Stigma and Social Support on the Supplemental Nutrition Assistance Program delves into the daily complex lives of individuals on the program and the hardships the program has on participants. The author provides examples of experiencing stigmatization while on SNAP and possible methods to help improve, or lessen, the stigma with the use of positive social support. The chapters include the author's personal experiences on SNAP, factors influencing enrollment, overall views of the program, stigma, disclosure concerns of enrollment, social support, and implications from the findings. Chapters addressing statistical findings and theory application are also included. Stigma and Social Support on the Supplemental Nutrition Assistance Program provides an in-depth view on the themes of stigma while enrolled in SNAP such as embarrassment, feelings of failure, fear of being perceived as lazy, and feelings of judgment.

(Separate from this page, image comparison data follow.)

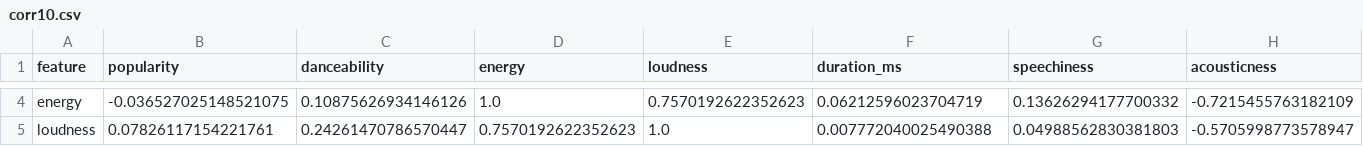
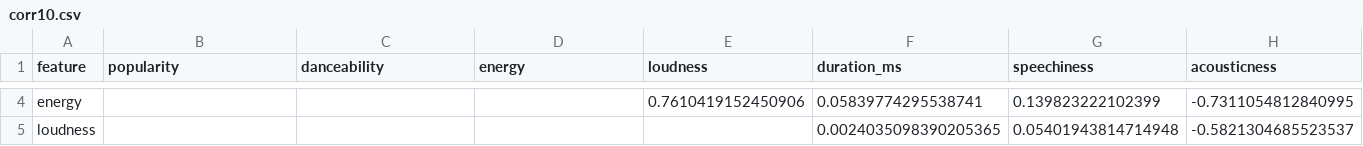
Before and after one commit to stonehill-csc321/stonehill-csc321.github.io, a CSV file: assets/SpotifySongs/corr10.csv, drawn as a sheet; only a part is shown, gaps mark what is left out; the diff covers the shown part only; the diff names each change by its address in the sheet, - before the commit and + after, or states it on an @@ line.

```diff
--- a/assets/SpotifySongs/corr10.csv
+++ b/assets/SpotifySongs/corr10.csv
-B4 (popularity): -0.036527025148521075
+B4 (popularity): (empty)
-C4 (danceability): 0.10875626934146126
+C4 (danceability): (empty)
-D4 (energy): 1.0
+D4 (energy): (empty)
-E4 (loudness): 0.7570192622352623
+E4 (loudness): 0.7610419152450906
-F4 (duration_ms): 0.06212596023704719
+F4 (duration_ms): 0.05839774295538741
-G4 (speechiness): 0.13626294177700332
+G4 (speechiness): 0.139823222102399
-H4 (acousticness): -0.7215455763182109
+H4 (acousticness): -0.7311054812840995
-B5 (popularity): 0.07826117154221761
+B5 (popularity): (empty)
-C5 (danceability): 0.24261470786570447
+C5 (danceability): (empty)
-D5 (energy): 0.7570192622352623
+D5 (energy): (empty)
-E5 (loudness): 1.0
+E5 (loudness): (empty)
-F5 (duration_ms): 0.007772040025490388
+F5 (duration_ms): 0.0024035098390205365
-G5 (speechiness): 0.04988562830381803
+G5 (speechiness): 0.05401943814714948
-H5 (acousticness): -0.5705998773578947
+H5 (acousticness): -0.5821304685523537
```
Also changed, not shown: 107 edited cells elsewhere in this file, 1 other file.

This book serves as a useful tool for researchers of stigma and welfare programs, as well as for policy makers to improve aspects of the program that are causing some of the most vulnerable populations such as typically unrepresented and exploited groups (e.g., immigrants, migrant/temporary workers, and racial/ethnic minorities) to feel more stigmatized than other groups.

Homelessness in America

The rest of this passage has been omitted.